On the other hand, the defendant submitted that the plaintiff should be awarded Ksh.600,000/= as damages for pain suffering and loss of amenities. He relied on the following three decisions, Ugenya Bus Service Ltd vs Gachoki  KLR 567, Kigarigari vs Aya  KLR 273 and Kenya Bus Service Ltd. vs Samuel Wanguru Njoroge, CA Civil Appeal No. 133 of 2001 (Nairobi) (unreported) where the plaintiffs were awarded between Ksh.200,000/= and Ksh.500, 000/=.
I have carefully considered the submissions made as regard the comparable awards made by courts of similar or higher jurisdiction. In the circumstance of this case, I have taken into account the fact that the plaintiff is a child and whose future has be circumscribed by the fact that he cannot use both his lower limbs since one of the limbs has been amputated. I have also put into account the fact that the type of profession or career that the plaintiff may choose would be restricted by the reduced mobility caused by the loss of his right leg. I have also not lost sight of the fact that the plaintiff broke the femur of his left leg which has healed but is now bowed. Doing the best that I can in the circumstances of this case, I assess the general damages payable to the plaintiff for pain, suffering and loss of amenities to be Ksh.1,500,000/=.
As regard special damages, although the plaintiff testified that he had incurred special damages when he was attended to by the hospitals when he was admitted after the accident, and although he produced receipts which confirmed that he actually paid the medical bills amounting to a total of Ksh.86,727/= and further, although the plaintiff proved that he paid a total sum of Ksh.8,000/= for the medical reports to be prepared by the doctors who saw him with a view of testifying in this case, unfortunately the plaintiff only pleaded the sum of Ksh.80,000/= as medical expenses and the sum of Ksh.3,000/= as the cost of preparing the medical report. I will thus award him Ksh.83,000/= special damages which was pleaded. It is trite law that where a party fails to plead the particulars of special damages and quantifies it, he cannot be heard to adduce evidence to prove or establish what he did not plead. The plaintiff is thus awarded Ksh.83,000/= special damages.

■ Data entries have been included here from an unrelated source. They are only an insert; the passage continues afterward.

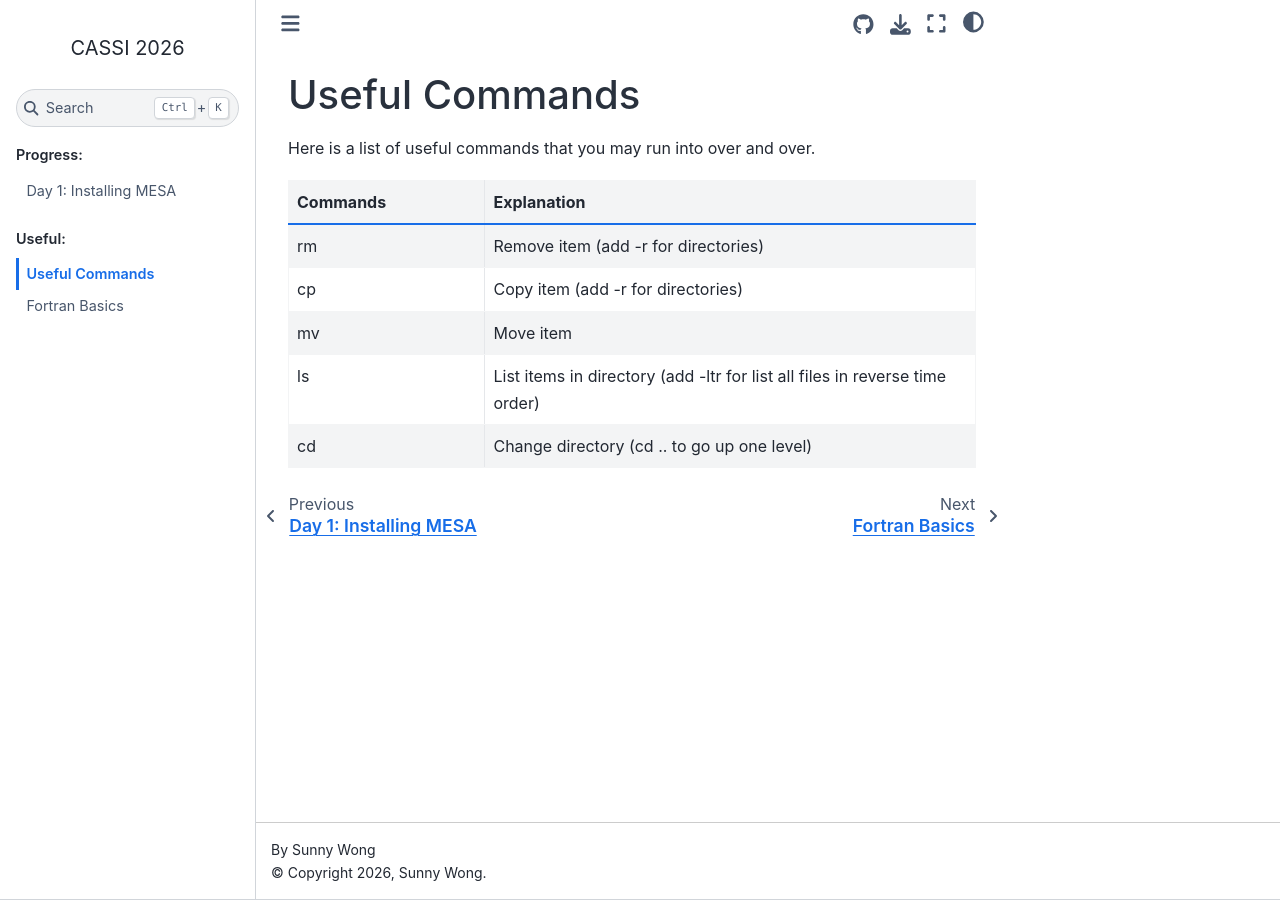
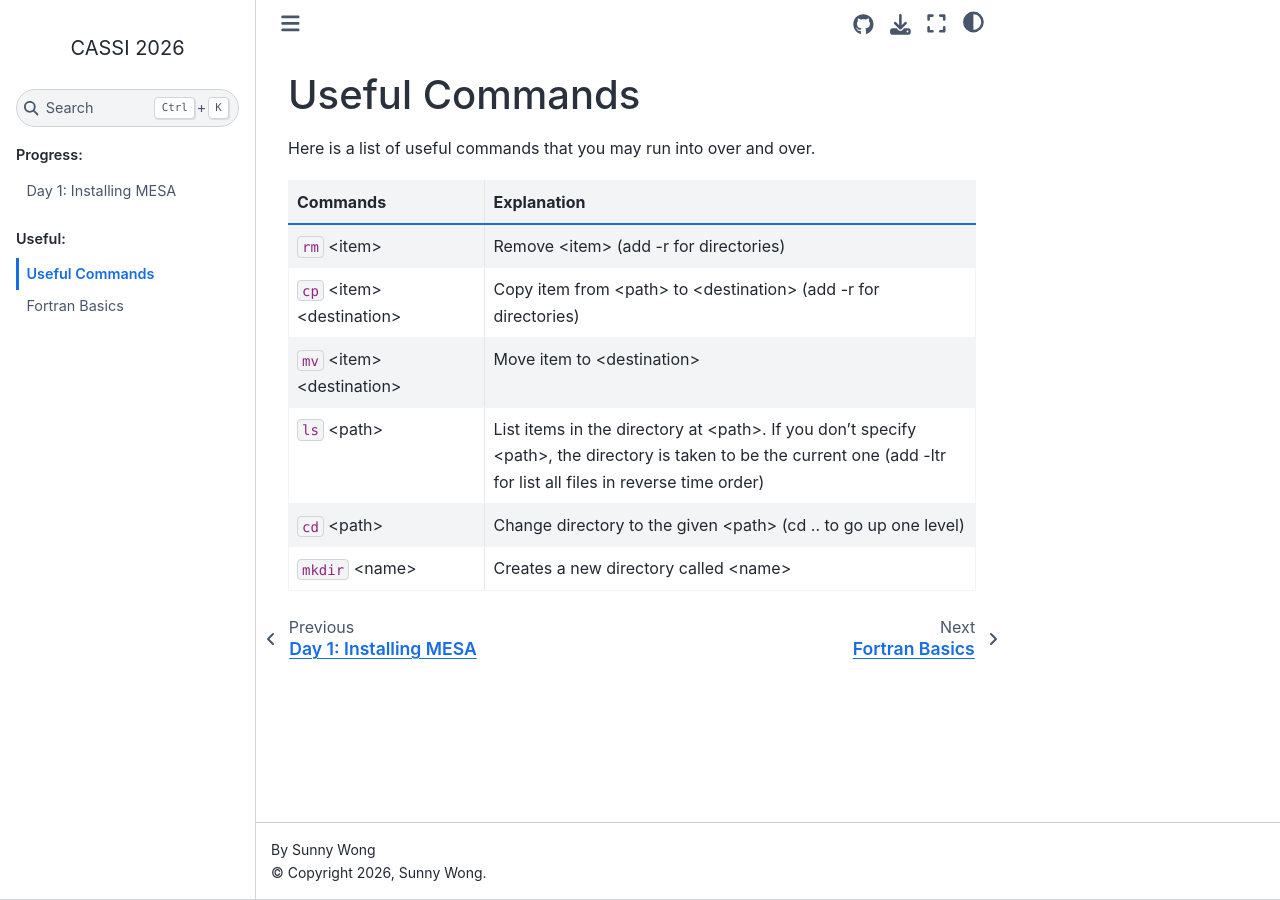
Before and after one commit to sunnywong314/CASSI2026-Sunny, a Sphinx documentation site: the page built from docs/source/commands.rst, in a window 1280 px wide. Built offline with Sphinx 7.4.7 and the Sphinx Book theme 1.1.4, drawn with Linux system fonts in a browser that asks for light colours; pages that are not in the unit, such as notebooks, are missing from menus.

Commit message:
update commands

```diff
--- a/docs/source/commands.rst
+++ b/docs/source/commands.rst
@@ -10,13 +10,15 @@ Here is a list of useful commands that you may run into over and over.
 
    * - Commands
      - Explanation
-   * - rm
-     - Remove item (add -r for directories)
-   * - cp
-     - Copy item (add -r for directories)
-   * - mv
-     - Move item
-   * - ls
-     - List items in directory (add -ltr for list all files in reverse time order)
-   * - cd
-     - Change directory (cd .. to go up one level)
+   * - ``rm`` <item>
+     - Remove <item> (add -r for directories)
+   * - ``cp`` <item> <destination>
+     - Copy item from <path> to <destination> (add -r for directories)
+   * - ``mv`` <item> <destination>
+     - Move item to <destination>
+   * - ``ls`` <path>
+     - List items in the directory at <path>. If you don't specify <path>, the directory is taken to be the current one (add -ltr for list all files in reverse time order)
+   * - ``cd`` <path>
+     - Change directory to the given <path> (cd .. to go up one level)
+   * - ``mkdir`` <name>
+     - Creates a new directory called <name>
```
Also changed, not shown: docs/source/first_run.rst (+30 -4 lines).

The plaintiff did establish that he would require an artificial leg to use in the place of the leg which was amputated. Dr. Masyuki in his report stated that the artificial leg would have to be changed each time the plaintiff outgrew the old artificial leg. I would thus award the plaintiff the sum of Ksh.60,000/= which the plaintiff pleaded in his plaint as the cost of the artificial leg. Although the plaintiff proved that the artificial leg would cost
Ksh.80,000/=, this court would only adopt the amount which the plaintiff pleaded in his plaint.
The upshot of the above is that judgment is entered for the plaintiff against the defendant as hereunder;
(i) On liability
Liability was apportioned between the plaintiff and the defendant at the ratio of 80:20. The defendant shall bear 80% liability whilst the plaintiff shall assume 20% contributory negligence.
(ii) On quantum
(a). General damages for pain,
suffering and loss of amenities … Ksh. 1,500,000
(b). Special damages ……………… Ksh. 83,000
(c). Cost of the artificial leg ……… Ksh. 60,000
SUB- TOTAL Ksh. 1,643,000
Less 20% contribution Ksh. 336,600
TOTAL Ksh. 1,346,400
(d) The plaintiff shall have the cost of the suit.
(e) Interest on special damages shall be paid from the date of filing suit while interest on general damages shall be paid from the date of the delivery of this judgment.
DATED at KERICHO this 2nd day of November, 2006.